**What you will do:** Below are records to be copied exactly; their pictures are to be omitted.

**Data extracted from a collection:**
■ ■ ■ ■ ■ ■ ■

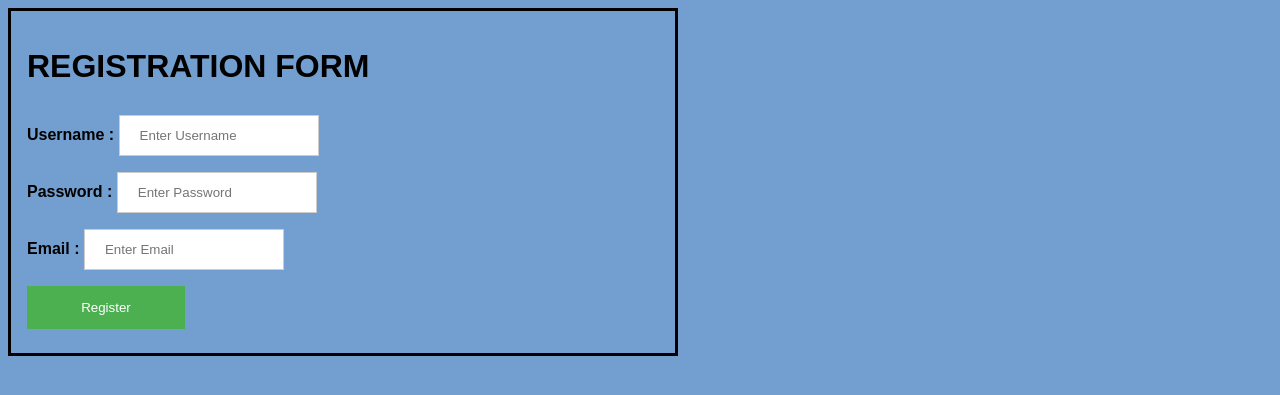
Repository: mugdha97/JSPServlet
Page: http://localhost/loginPage/register.jsp
An editor plug-in stored every save of this project. The page is shown before and after the next save, followed by the edit.
The browser window is 1280 px wide. The pictures show the whole page.
The page is served by Tomcat 9. Other server files are loaded and not shown.

Above is the page before, as saved 2019-10-22 07:00:51.

### loginPage/WebContent/register.jsp
<%@ page language="java" contentType="text/html; charset=UTF-8"
    pageEncoding="UTF-8"%>
<!DOCTYPE html>
<html>
<head>
<meta charset="UTF-8">
<title>Insert title here</title>
<link rel="stylesheet" href="login.css"> <!-- add css files -->
</head>
</head>
<body>

<div class="container">
<form action="Register" method="post">
		<div><h1> REGISTRATION FORM</h1></div>
      <label for="uname"><b>Username : </b></label>
      <input type="text" placeholder="Enter Username" name="name" required><br>

      <label for="psw"><b>Password : </b></label>
      <input type="password" placeholder="Enter Password" name="password" required><br>

	  <label for="mail"><b>Email : </b></label>
	  <input type="text" placeholder="Enter Email" name="email" pattern="[a-z0-9._%+-]+@[a-z0-9.-]+\.[a-z]{2,4}$" required><br>

      <button type="submit"value="Register">Register</button>

     </form>
    </div>
</body>
</html>

### loginPage/WebContent/login.css
body {font-family: Arial, Helvetica, sans-serif;
 background-color: #729fcf;}

/* Full-width input fields */
input[type=text], input[type=password] {
  width: 25%;
  padding: 12px 20px;
  margin: 8px 0;
  display: inline-block;
  border: 1px solid #ccc;

}

/* Set a style for all buttons */
button {
  background-color: #4CAF50;
  color: white;
  padding: 14px 20px;
  margin: 8px 0;
  border: none;
  cursor: pointer;
  width: 25%;
}

button:hover {
  opacity: 0.8;
}

/* Extra styles for the cancel button */


.container {
  padding: 16px;
 border-style: solid;
 width:50%;
}

span.psw {
  float: right;
  padding-top: 16px;
}

/* The Modal (background) */
.modal {
  display: none; /* Hidden by default */
  position: fixed; /* Stay in place */
  z-index: 1; /* Sit on top */
  left: 0;
  top: 0;
  width: 100%; /* Full width */
  height: 100%; /* Full height */
  overflow: auto; /* Enable scroll if needed */
  background-color: rgb(0,0,0); /* Fallback color */
  background-color: rgba(0,0,0,0.4); /* Black w/ opacity */
  padding-top: 60px;
}

/* Modal Content/Box */
.modal-content {
  background-color: #fefefe;
  margin: 5% auto 15% auto; /* 5% from the top, 15% from the bottom and centered */
  border: 1px solid #888;
  width: 80%; /* Could be more or less, depending on screen size */
}

/* The Close Button (x) */
.close {
  position: absolute;
  right: 25px;
  top: 0;
  color: #000;
  font-size: 35px;
  font-weight: bold;
}

.close:hover,
.close:focus {
  color: red;
  cursor: pointer;
}

After the next save:
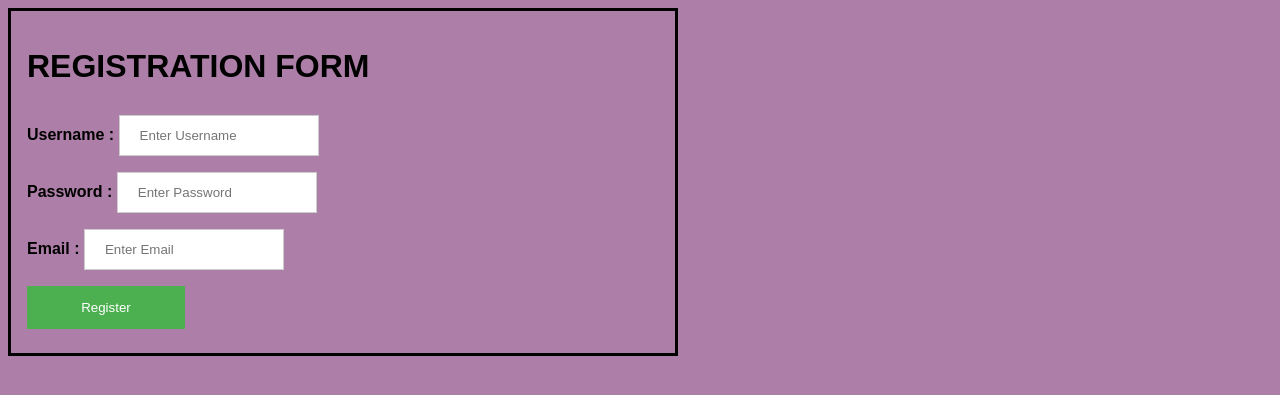
Saved 40 s later.
--- a/loginPage/WebContent/login.css
+++ b/loginPage/WebContent/login.css
@@ -1,5 +1,5 @@
 body {font-family: Arial, Helvetica, sans-serif;
- background-color: #729fcf;}
+ background-color: #ad7fa8;}
 
 /* Full-width input fields */
 input[type=text], input[type=password] {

■ ■ ■ ■ ■ ■ ■

**Expected answer:**
Repository: mugdha97/JSPServlet
Page: http://localhost/loginPage/register.jsp
An editor plug-in stored every save of this project. The page is shown before and after the next save, followed by the edit.
The browser window is 1280 px wide. The pictures show the whole page.
The page is served by Tomcat 9. Other server files are loaded and not shown.

Above is the page before, as saved 2019-10-22 07:00:51.

### loginPage/WebContent/register.jsp
<%@ page language="java" contentType="text/html; charset=UTF-8"
    pageEncoding="UTF-8"%>
<!DOCTYPE html>
<html>
<head>
<meta charset="UTF-8">
<title>Insert title here</title>
<link rel="stylesheet" href="login.css"> <!-- add css files -->
</head>
</head>
<body>

<div class="container">
<form action="Register" method="post">
		<div><h1> REGISTRATION FORM</h1></div>
      <label for="uname"><b>Username : </b></label>
      <input type="text" placeholder="Enter Username" name="name" required><br>

      <label for="psw"><b>Password : </b></label>
      <input type="password" placeholder="Enter Password" name="password" required><br>

	  <label for="mail"><b>Email : </b></label>
	  <input type="text" placeholder="Enter Email" name="email" pattern="[a-z0-9._%+-]+@[a-z0-9.-]+\.[a-z]{2,4}$" required><br>

      <button type="submit"value="Register">Register</button>

     </form>
    </div>
</body>
</html>

### loginPage/WebContent/login.css
body {font-family: Arial, Helvetica, sans-serif;
 background-color: #729fcf;}

/* Full-width input fields */
input[type=text], input[type=password] {
  width: 25%;
  padding: 12px 20px;
  margin: 8px 0;
  display: inline-block;
  border: 1px solid #ccc;

}

/* Set a style for all buttons */
button {
  background-color: #4CAF50;
  color: white;
  padding: 14px 20px;
  margin: 8px 0;
  border: none;
  cursor: pointer;
  width: 25%;
}

button:hover {
  opacity: 0.8;
}

/* Extra styles for the cancel button */


.container {
  padding: 16px;
 border-style: solid;
 width:50%;
}

span.psw {
  float: right;
  padding-top: 16px;
}

/* The Modal (background) */
.modal {
  display: none; /* Hidden by default */
  position: fixed; /* Stay in place */
  z-index: 1; /* Sit on top */
  left: 0;
  top: 0;
  width: 100%; /* Full width */
  height: 100%; /* Full height */
  overflow: auto; /* Enable scroll if needed */
  background-color: rgb(0,0,0); /* Fallback color */
  background-color: rgba(0,0,0,0.4); /* Black w/ opacity */
  padding-top: 60px;
}

/* Modal Content/Box */
.modal-content {
  background-color: #fefefe;
  margin: 5% auto 15% auto; /* 5% from the top, 15% from the bottom and centered */
  border: 1px solid #888;
  width: 80%; /* Could be more or less, depending on screen size */
}

/* The Close Button (x) */
.close {
  position: absolute;
  right: 25px;
  top: 0;
  color: #000;
  font-size: 35px;
  font-weight: bold;
}

.close:hover,
.close:focus {
  color: red;
  cursor: pointer;
}

After the next save:
Saved 40 s later.
--- a/loginPage/WebContent/login.css
+++ b/loginPage/WebContent/login.css
@@ -1,5 +1,5 @@
 body {font-family: Arial, Helvetica, sans-serif;
- background-color: #729fcf;}
+ background-color: #ad7fa8;}
 
 /* Full-width input fields */
 input[type=text], input[type=password] {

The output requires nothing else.